In fiscal year 2015, 8,781 lawsuits were filed alleging violations of the Fair Labor Standards Act (FLSA). That is an 8% jump from last year and a 358% increase from FY 2000. It is a record high, and the numbers are expected to be even higher in FY 2016. The FLSA addresses minimum wage, overtime pay, and more.
Independent Contractor Misclassification
The U.S. Department of Labor (DOL) has ramped up enforcement when it comes to independent contractor misclassification. Independent contractors are not entitled to minimum wage, overtime pay, unemployment benefits, Workers’ Compensation, and many other benefits. Some employers intentionally misclassify their employees as independent contractors to save money and to avoid having to comply with labor laws.
There are many elements to consider when determining if you are truly an employee or an independent contractor. Who has control over how and when you do your job is the first test.
Joint Employer Status
Questions regarding joint employer status becomes an issue in a couple of types of situations.

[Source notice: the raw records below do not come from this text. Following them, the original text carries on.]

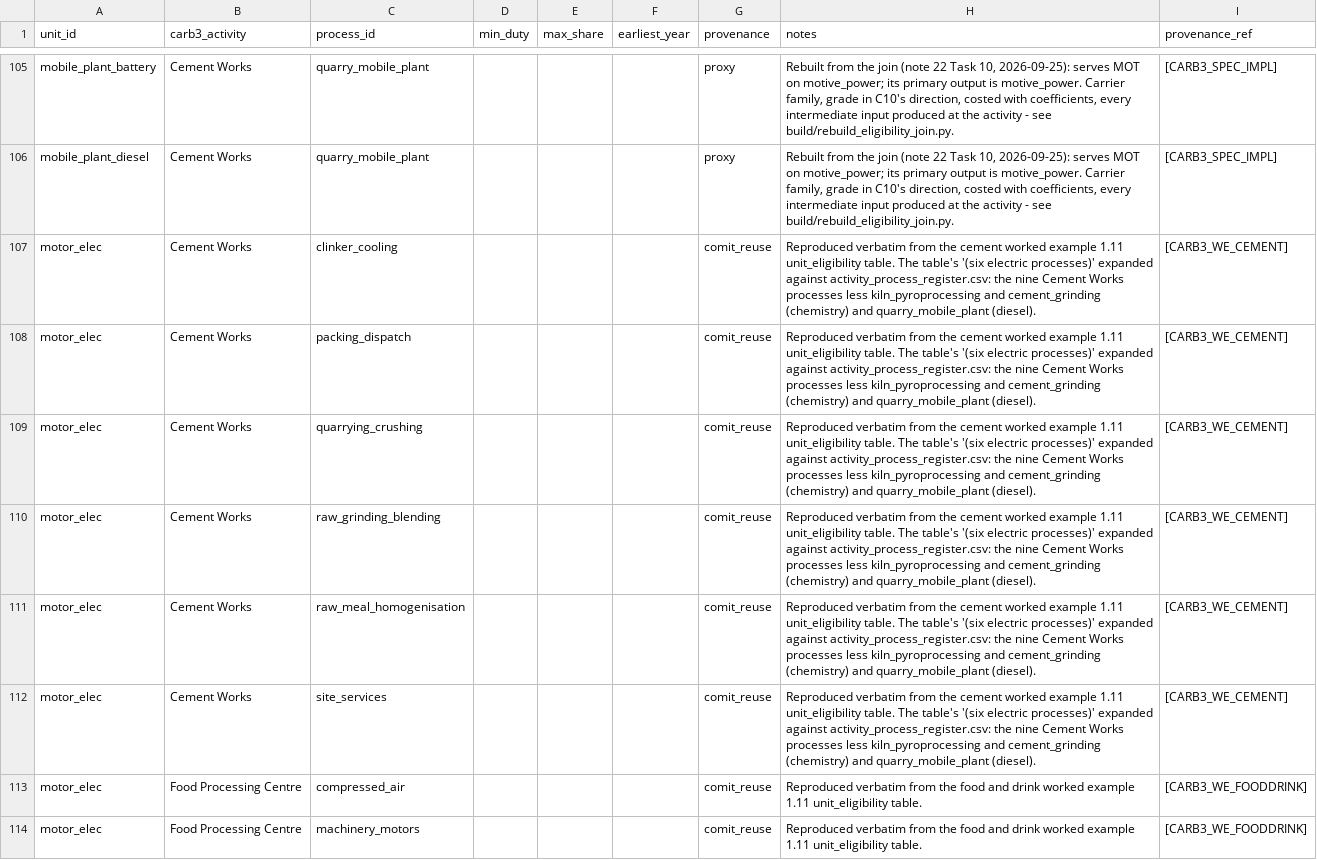
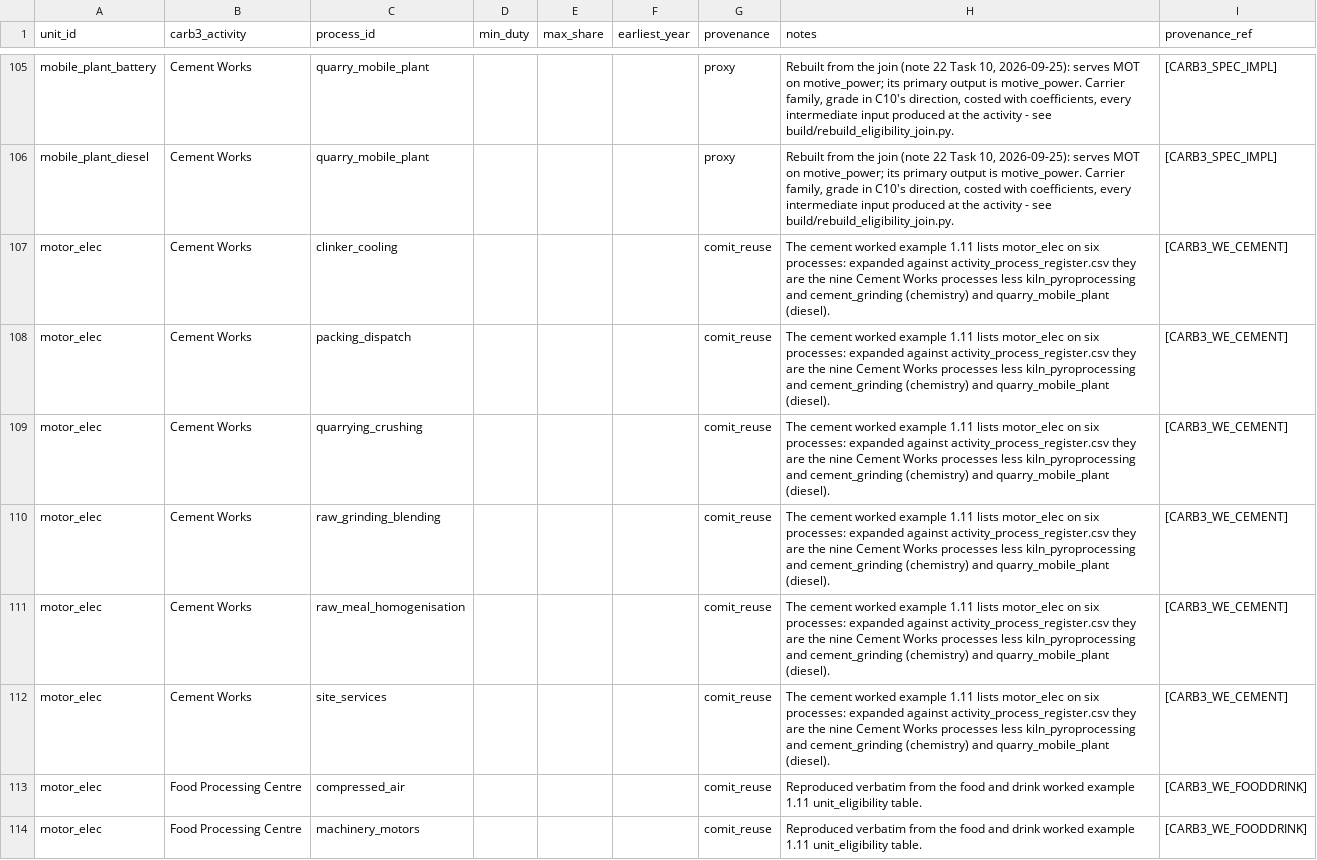
Before and after one commit to AlexandreLab/comit, a CSV file: carb3/data/reference_mvp/unit_eligibility.csv, drawn as a sheet; only a part is shown, gaps mark what is left out.

```diff
--- a/carb3/data/reference_mvp/unit_eligibility.csv
+++ b/carb3/data/reference_mvp/unit_eligibility.csv
@@ -106,8 +106,8 @@ mobile_plant_battery,Cement Works,quarry_mobile_plant,,,,proxy,"Rebuilt from the
 mobile_plant_diesel,Cement Works,quarry_mobile_plant,,,,proxy,"Rebuilt from the join (note 22 Task 10, 2026-09-25): serves MOT on motive_power; its primary output is motive_power. Carrier family, grade in C10's direction, costed with coefficients, every intermediate input produced at the activity - see build/rebuild_eligibility_join.py.",[CARB3_SPEC_IMPL]
-motor_elec,Cement Works,clinker_cooling,,,,comit_reuse,Reproduced verbatim from the cement worked example 1.11 unit_eligibility table. The table's '(six electric processes)' expanded against activity_process_register.csv: the nine Cement Works processes less kiln_pyroprocessing and cement_grinding (chemistry) and quarry_mobile_plant (diesel).,[CARB3_WE_CEMENT]
-motor_elec,Cement Works,packing_dispatch,,,,comit_reuse,Reproduced verbatim from the cement worked example 1.11 unit_eligibility table. The table's '(six electric processes)' expanded against activity_process_register.csv: the nine Cement Works processes less kiln_pyroprocessing and cement_grinding (chemistry) and quarry_mobile_plant (diesel).,[CARB3_WE_CEMENT]
-motor_elec,Cement Works,quarrying_crushing,,,,comit_reuse,Reproduced verbatim from the cement worked example 1.11 unit_eligibility table. The table's '(six electric processes)' expanded against activity_process_register.csv: the nine Cement Works processes less kiln_pyroprocessing and cement_grinding (chemistry) and quarry_mobile_plant (diesel).,[CARB3_WE_CEMENT]
-motor_elec,Cement Works,raw_grinding_blending,,,,comit_reuse,Reproduced verbatim from the cement worked example 1.11 unit_eligibility table. The table's '(six electric processes)' expanded against activity_process_register.csv: the nine Cement Works processes less kiln_pyroprocessing and cement_grinding (chemistry) and quarry_mobile_plant (diesel).,[CARB3_WE_CEMENT]
-motor_elec,Cement Works,raw_meal_homogenisation,,,,comit_reuse,Reproduced verbatim from the cement worked example 1.11 unit_eligibility table. The table's '(six electric processes)' expanded against activity_process_register.csv: the nine Cement Works processes less kiln_pyroprocessing and cement_grinding (chemistry) and quarry_mobile_plant (diesel).,[CARB3_WE_CEMENT]
-motor_elec,Cement Works,site_services,,,,comit_reuse,Reproduced verbatim from the cement worked example 1.11 unit_eligibility table. The table's '(six electric processes)' expanded against activity_process_register.csv: the nine Cement Works processes less kiln_pyroprocessing and cement_grinding (chemistry) and quarry_mobile_plant (diesel).,[CARB3_WE_CEMENT]
+motor_elec,Cement Works,clinker_cooling,,,,comit_reuse,The cement worked example 1.11 lists motor_elec on six processes: expanded against activity_process_register.csv they are the nine Cement Works processes less kiln_pyroprocessing and cement_grinding (chemistry) and quarry_mobile_plant (diesel).,[CARB3_WE_CEMENT]
+motor_elec,Cement Works,packing_dispatch,,,,comit_reuse,The cement worked example 1.11 lists motor_elec on six processes: expanded against activity_process_register.csv they are the nine Cement Works processes less kiln_pyroprocessing and cement_grinding (chemistry) and quarry_mobile_plant (diesel).,[CARB3_WE_CEMENT]
+motor_elec,Cement Works,quarrying_crushing,,,,comit_reuse,The cement worked example 1.11 lists motor_elec on six processes: expanded against activity_process_register.csv they are the nine Cement Works processes less kiln_pyroprocessing and cement_grinding (chemistry) and quarry_mobile_plant (diesel).,[CARB3_WE_CEMENT]
+motor_elec,Cement Works,raw_grinding_blending,,,,comit_reuse,The cement worked example 1.11 lists motor_elec on six processes: expanded against activity_process_register.csv they are the nine Cement Works processes less kiln_pyroprocessing and cement_grinding (chemistry) and quarry_mobile_plant (diesel).,[CARB3_WE_CEMENT]
+motor_elec,Cement Works,raw_meal_homogenisation,,,,comit_reuse,The cement worked example 1.11 lists motor_elec on six processes: expanded against activity_process_register.csv they are the nine Cement Works processes less kiln_pyroprocessing and cement_grinding (chemistry) and quarry_mobile_plant (diesel).,[CARB3_WE_CEMENT]
+motor_elec,Cement Works,site_services,,,,comit_reuse,The cement worked example 1.11 lists motor_elec on six processes: expanded against activity_process_register.csv they are the nine Cement Works processes less kiln_pyroprocessing and cement_grinding (chemistry) and quarry_mobile_plant (diesel).,[CARB3_WE_CEMENT]
 motor_elec,Food Processing Centre,compressed_air,,,,comit_reuse,Reproduced verbatim from the food and drink worked example 1.11 unit_eligibility table.,[CARB3_WE_FOODDRINK]
```
Also changed, not shown: carb3/data/premises/premise_process_detail.csv, carb3/data/premises/premise_process_unit.csv, 17 other files.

If you work for a temporary or leasing agency or for a franchise, such as McDonald’s, you may be entitled to protections and benefits as an employee of the larger company, because it may be considered a joint employer.
An experienced employment attorney can evaluate the unique circumstances in your case to determine if you receiving the benefits and protections that you should be, and if you have a claim.